What all machines do is to douse the grooves with liquid, hope the liquid loosens muck (which is why too many over-eager people use aggressive and harmful alcohol), then you are encouraged to hold a brush steady on the rotating vinyl surface to create a bow wave or swirling liquid effect in front of the brush to agitate the grime which is then, later, hoovered up.
The Audiodesk doesn’t do this. Those exploding bubbles actually direct an external force into the grooves. If you’ve viewed either or both of the videos above, you will have seen how large items react to this system. You can see how caked-in dirt, dirt that is embedded onto the surface, dirt that has often been lying on the items for a long time, is removed by ultrasonics. Apart from the superior liquid agent, that is the difference here in vinyl terms. Apart from the removal of loose particles, it’s the embedded dirt that has, up until now, never been removed, and has proven resistant even to an expensive record cleaning machine. This, is a true first for record cleaners. This, in vinyl terms, is revolutionary.
The Audiodesk is expensive in basic terms, yes, but the improvement in sound quality is akin to upgrading from a budget to a top flight turntable. In those relative terms, its cheap. A complete bargain. You know what? I spent a few long minutes, after reviewing the Audio Desk, just staring at my vinyl collection. Once oh so familiar, I suddenly realised that I didn’t know what any of them really sounded like. Not any more. With the Audio Desk, I was going to find out, for the very first time. Even my buying habits had now changed. Apart from the unlucky record buy, here or there, featuring groove damage (which can happen, we all know), now even charity shop and car boot finds hold fewer fears.

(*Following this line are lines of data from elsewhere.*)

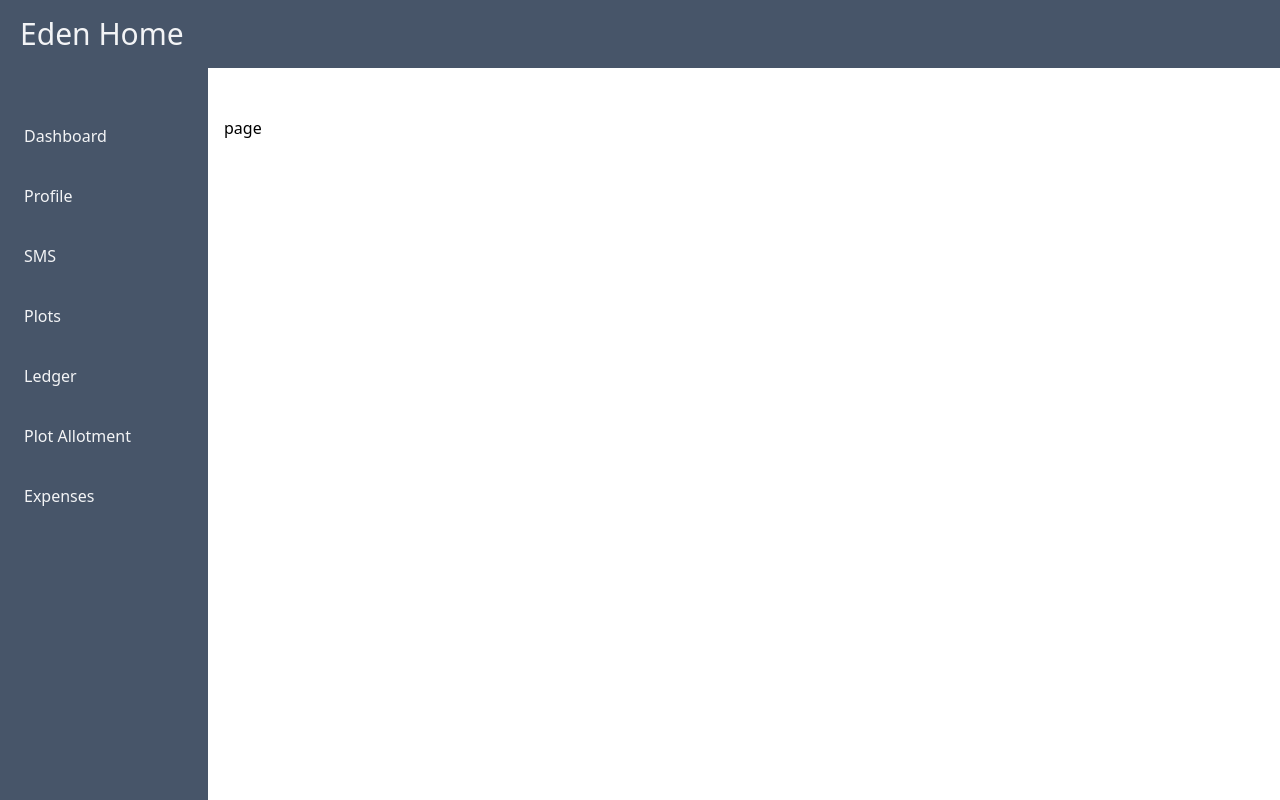
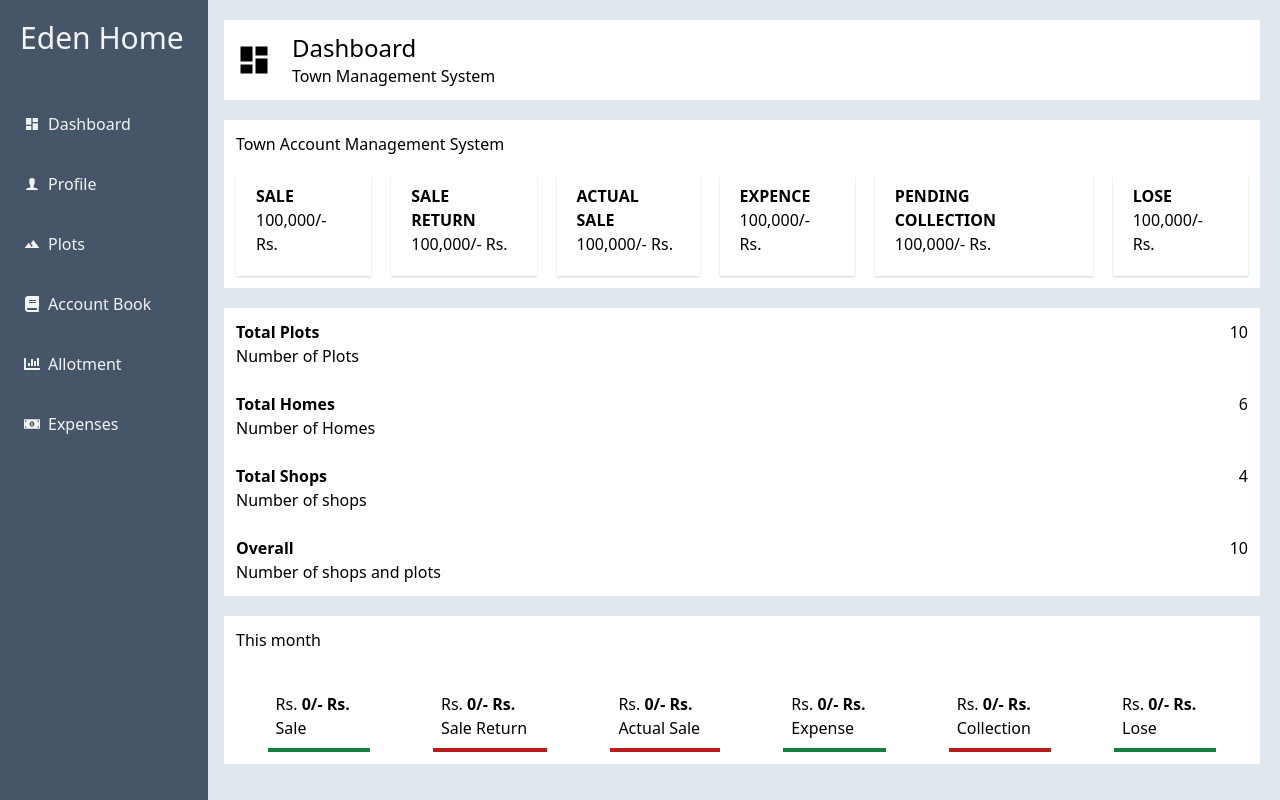
Before and after one commit to anasmustafadev/se-eden-home, a Next.js app: page /home/dashboard in a window 1280 px wide. Built offline with nearby package versions, Linux system fonts and the light colour scheme.

Commit message:
Added Dashboard

```diff
--- a/app/home/dashboard/page.tsx
+++ b/app/home/dashboard/page.tsx
@@ -1,7 +1,91 @@
 import React from "react";
+import PageHeader from "@/components/PageHeader";
+import { MdDashboard } from "react-icons/md";
+import Card from "@/components/Card";
 
 function page() {
-  return <div>page</div>;
+  const data = [
+    { name: "SALE", amount: "100,000/- Rs." },
+    { name: "SALE RETURN", amount: "100,000/- Rs." },
+    { name: "ACTUAL SALE", amount: "100,000/- Rs." },
+    { name: "EXPENCE", amount: "100,000/- Rs." },
+    { name: "PENDING COLLECTION", amount: "100,000/- Rs." },
+    { name: "LOSE", amount: "100,000/- Rs." },
+  ];
+
+  const plotsData = [
+    { name: "Total Plots", sub: "Number of Plots", amount: "10" },
+    { name: "Total Homes", sub: "Number of Homes", amount: "6" },
+    { name: "Total Shops", sub: "Number of shops", amount: "4" },
+    { name: "Overall", sub: "Number of shops and plots", amount: "10" },
+  ];
+
+  const monthData = [
+    { name: "Sale", amount: "0/- Rs." },
+    { name: "Sale Return", amount: "0/- Rs." },
+    { name: "Actual Sale", amount: "0/- Rs." },
+    { name: "Expense", amount: "0/- Rs." },
+    { name: "Collection", amount: "0/- Rs." },
+    { name: "Lose", amount: "0/- Rs." },
+  ];
+
+  return (
+    <div className="w-full flex flex-col gap-5">
+      <Card>
+        <PageHeader
+          icon={<MdDashboard className="text-4xl" />}
+          title="Dashboard"
+        />
+      </Card>
+      <Card>
+        <h1>Town Account Management System</h1>
+        <div className="mt-5 flex gap-5 flex-wrap md:flex-nowrap justify-around">
+          {data.map((element) => {
+            return (
+              <div className="p-5 pt-2 shadow-sm shadow-slate-300">
+                <h1 className="font-bold">{element.name}</h1>
+                <p>{element.amount}</p>
+              </div>
+            );
+          })}
+        </div>
+      </Card>
+      <div>
+        {plotsData.map((element) => {
+          return (
+            <Card>
+              <div className="flex justify-between">
+                <div>
+                  <h1 className="font-bold">{element.name}</h1>
+                  <p>{element.sub}</p>
+                </div>
+                <p>{element.amount}</p>
+              </div>
+            </Card>
+          );
+        })}
+      </div>
+      <Card>
+        <h2>This month</h2>
+        <div className="flex flex-row mt-5 flex-wrap md:flex-nowrap justify-around">
+          {monthData.map((element) => {
+            return (
+              <div
+                className={`pt-5 pb-2 pl-2 pr-5 border-b-4 ${
+                  element.name.length > 7
+                    ? "border-red-700"
+                    : "border-green-700"
+                }`}
+              >
+                <p>Rs. {<span className="font-bold">{element.amount}</span>}</p>
+                <p>{element.name}</p>
+              </div>
+            );
+          })}
+        </div>
+      </Card>
+    </div>
+  );
 }
 
 export default page;
--- a/app/home/layout.tsx
+++ b/app/home/layout.tsx
@@ -1,15 +1,15 @@
 import React from "react";
 import { ReactNode } from "react";
 import Sidebar from "@/components/Sidebar";
-import Appbar from "@/components/Appbar";
+// import Appbar from "@/components/Appbar";
 
 function layout({ children }: { children: ReactNode }) {
   return (
-    <div>
-      <Appbar />
-      <div className="flex flex-row">
+    <div className="bg-slate-200 h-screen">
+      {/* <Appbar /> */}
+      <div className="flex flex-row w-full">
         <Sidebar />
-        <div className="ml-56 pt-12">{children}</div>
+        <div className="md:ml-56 ml-5 mr-5 mt-5 w-full">{children}</div>
       </div>
     </div>
   );
--- a/app/layout.tsx
+++ b/app/layout.tsx
@@ -11,7 +11,7 @@ const poppins = Poppins({
 });
 
 export const metadata: Metadata = {
-  title: "Create Next App",
+  title: "Eden Home | A Place for all your Managing Needs",
   description: "Generated by create next app",
 };
 
--- a/components/Appbar.tsx
+++ b/components/Appbar.tsx
@@ -1,14 +1,12 @@
 import React from "react";
+import Link from "next/link";
 
 function Appbar() {
   return (
-    <div className="bg-slate-600 px-5 py-4 ">
-      <a
-        href="#"
-        className="flex items-center text-gray-100 text-3xl hover:bg-gray-700"
-      >
+    <div className="bg-slate-600 px-5 py-4 shadow-sm shadow-slate-800 fixed h-40">
+      <Link href={"/home/dashboard"} className="text-gray-100 text-3xl">
         Eden Home
-      </a>
+      </Link>
     </div>
   );
 }
--- /dev/null
+++ b/components/Card.tsx
@@ -0,0 +1,7 @@
+import React, { ReactNode } from "react";
+
+function Card({ children }: { children: ReactNode }) {
+  return <div className="bg-white p-3">{children}</div>;
+}
+
+export default Card;
--- a/components/PageHeader.tsx
+++ b/components/PageHeader.tsx
@@ -0,0 +1,20 @@
+import React, { ReactNode } from "react";
+
+interface props {
+  icon: ReactNode;
+  title: string;
+}
+
+function PageHeader({ icon, title }: props) {
+  return (
+    <div className="flex items-center gap-5 w-full">
+      {icon}
+      <div>
+        <h1 className="text-2xl">{title}</h1>
+        <p>Town Management System</p>
+      </div>
+    </div>
+  );
+}
+
+export default PageHeader;
--- a/components/Sidebar.tsx
+++ b/components/Sidebar.tsx
@@ -1,29 +1,78 @@
+"use client";
 import React from "react";
+import Link from "next/link";
+import { useState } from "react";
+import { IoIosPerson } from "react-icons/io";
+import { MdDashboard } from "react-icons/md";
+import { MdLandscape, MdMenu, MdClose } from "react-icons/md";
+import { FaBook, FaChartBar, FaMoneyBillAlt } from "react-icons/fa";
+function Sidebar() {
+  const [isOpen, setIsOpen] = useState(false);
 
-import Link from "next/link";
+  const toggleSidebar = () => {
+    setIsOpen(!isOpen);
+  };
 
-function Sidebar() {
   return (
-    <div className="h-screen hidden md:flex flex-col w-52 bg-gray-800 fixed">
-      <div className="flex flex-col flex-1 overflow-y-auto">
-        <nav className="flex flex-col flex-1 overflow-y-auto bg-slate-600 px-2 gap-10">
-          <div></div>
+    <div>
+      <div className="md:hidden bottom-2 left-2 fixed z-50 text-black">
+        <button onClick={toggleSidebar} className="p-1 bg-white rounded-full">
+          {isOpen ? <MdClose size={28} /> : <MdMenu size={28} />}
+        </button>
+      </div>
+
+      <div
+        className={`h-screen fixed bg-slate-600 w-52 transform ${
+          isOpen ? "translate-x-0" : "-translate-x-full"
+        } transition-transform duration-300 ease-in-out md:translate-x-0 z-40`}
+      >
+        <div className="flex flex-col flex-1 overflow-y-auto pt-5">
+          <div>
+            <Link
+              href={"/home/dashboard"}
+              className="text-gray-100 text-3xl pl-5"
+            >
+              Eden Home
+            </Link>
+          </div>
+          <nav className="flex flex-col flex-1 overflow-y-auto bg-slate-600 pt-10 px-2 gap-10">
             <div className="flex flex-col flex-1 gap-3">
               {[
-              { name: "Dashboard", link: "/home/dashboard" },
-              { name: "Profile", link: "/home/profile" },
-              { name: "SMS", link: "/home/sms" },
-              { name: "Plots", link: "/home/plots" },
-              { name: "Ledger", link: "/home/ledger" },
-              { name: "Plot Allotment", link: "/home/allotment" },
-              { name: "Expenses", link: "/home/expenses" },
+                {
+                  name: "Dashboard",
+                  link: "/home/dashboard",
+                  icon: <MdDashboard />,
+                },
+                {
+                  name: "Profile",
+                  link: "/home/profile",
+                  icon: <IoIosPerson />,
+                },
+                { name: "Plots", link: "/home/plots", icon: <MdLandscape /> },
+                {
+                  name: "Account Book",
+                  link: "/home/accountbook",
+                  icon: <FaBook />,
+                },
+                {
+                  name: "Allotment",
+                  link: "/home/allotment",
+                  icon: <FaChartBar />,
+                },
+                {
+                  name: "Expenses",
+                  link: "/home/expenses",
+                  icon: <FaMoneyBillAlt />,
+                },
               ].map((element) => {
                 return (
                   <Link
                     href={element.link}
                     key={element.name}
                     className="flex items-center px-4 py-2 mt-2 text-gray-100 hover:bg-gray-400 hover:bg-opacity-25 hover:cursor-pointer rounded-2xl"
+                    onClick={() => setIsOpen(false)}
                   >
+                    <div className="mr-2">{element.icon}</div>
                     {element.name}
                   </Link>
                 );
@@ -32,6 +81,14 @@ function Sidebar() {
           </nav>
         </div>
       </div>
+
+      {isOpen && (
+        <div
+          className="fixed inset-0 bg-black opacity-50 md:hidden z-30"
+          onClick={toggleSidebar}
+        ></div>
+      )}
+    </div>
   );
 }
 
```
Also changed, not shown: package.json (+5 -4 lines), 1 other file (tests, documents, lock files or other folders). Lines whose indentation alone changed are shown as unchanged.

A well built, easy to use record cleaning machine with the added benefit of simultaneous, double sided cleaning and an automatic wet/dry system. What makes this design truly audiophile, though, is the ultrasonic addition and the top notch liquid cleaner. That means that, for only the third time ever on this site which features more than 200 product reviews thus far, it receives a perfect 10/10 score and the extremely rare Golden Groovy award.

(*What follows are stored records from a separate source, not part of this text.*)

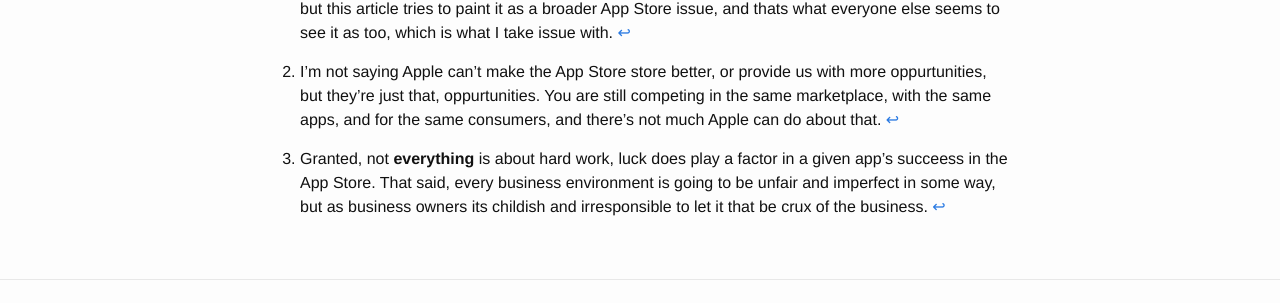
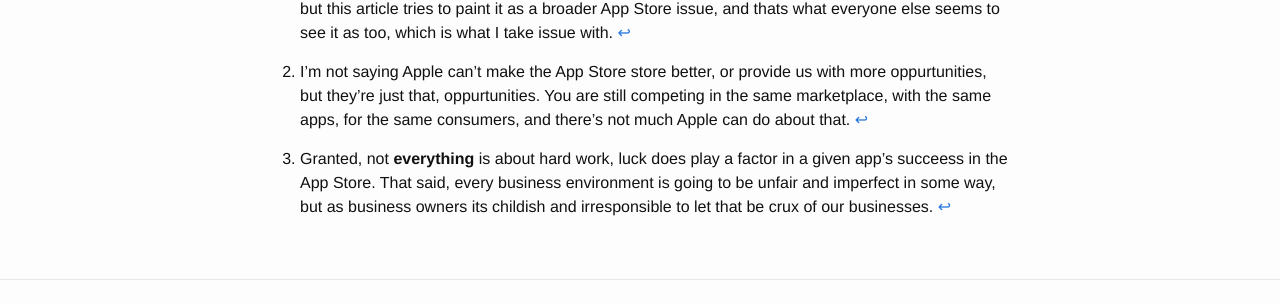
Before and after one commit to adithya/adithya.github.io, a Jekyll site: the page built from _posts/2016-03-03-verge-app-review-privilege.md, in a window 1280 px wide. Shown: the part 975-1278 px from the top of the page. Built offline with Jekyll 4.4.1, drawn with Linux system fonts in a browser that asks for light colours.

Commit message:
New post updated, again

```diff
--- a/_posts/2016-03-03-verge-app-review-privilege.md
+++ b/_posts/2016-03-03-verge-app-review-privilege.md
@@ -25,6 +25,6 @@
 
 [^1]: To be sure, the people at Pixite seem very intelligent, and do take responsbility for their missteps, but this article tries to paint it as a broader App Store issue, and thats what everyone else seems to see it as too, which is what I take issue with.
 
-[^2]: I'm not saying Apple can't make the App Store store better, or provide us with more oppurtunities, but they're just that, oppurtunities. You are still competing in the same marketplace, with the same apps, and for the same consumers, and there's not much Apple can do about that.
+[^2]: I'm not saying Apple can't make the App Store store better, or provide us with more oppurtunities, but they're just that, oppurtunities. You are still competing in the same marketplace, with the same apps, for the same consumers, and there's not much Apple can do about that.
 
-[^3]: Granted, not <b>everything</b> is about hard work, luck does play a factor in a given app's succeess in the App Store. That said, every business environment is going to be unfair and imperfect in some way, but as business owners its childish and irresponsible to let it that be crux of the business.
+[^3]: Granted, not <b>everything</b> is about hard work, luck does play a factor in a given app's succeess in the App Store. That said, every business environment is going to be unfair and imperfect in some way, but as business owners its childish and irresponsible to let that be crux of our businesses.
```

AUDIO DESK PRO ULTRASONIC VINYL CLEANER
Tel: 0118 981 9891
GOOD: superlative cleaning abilities, sonic improvements, automatic, both vinyl sides cleaned
BAD: limited to Audio Desk’s own fluid, roller replacement costs, for 12” records only
There is a sort of urban myth out there which says that it is impossible to thoroughly clean an LP or, rather, an old LP because over the years, the heat and pressure from the stylus will physically ‘fuse’ the dirt to certain areas of the groove. In this way, no record cleaning machine can remove such grit. I really don’t believe this at all. What I think we are talking about here is not fused dirt but embedded dirt. That is, dirt that sits in a groove cavity or hole and will not be removed by the stylus (which hits it and leaps over it creating a pop or a stylus jump) or hoovered up by RCM because the dirt is firmly ensconced in the vinyl itself. I believe that this sort of dirt can only (to date) be removed by ultrasonics because of the active and passive-aggressive cavitation process. I talked to part of the audiophile reissue team over at the Sundazed record label (www.sundazed.com) and chatted to Jay Millar. He was my ‘go to’ guy because he used to work for the major vinyl pressing plant over at United Record Pressings in Nashville, Tennessee, “The friction caused by the needle riding the groove does indeed cause very high temperatures but it’s very brief,” said Millar. Enough to cause fusing? “I would say it’s unlikely due to the high melting point of the dirt. The temperature of the needle, while high, is not present in one spot long enough to melt the groove even with the pressure from the weight of the stylus.”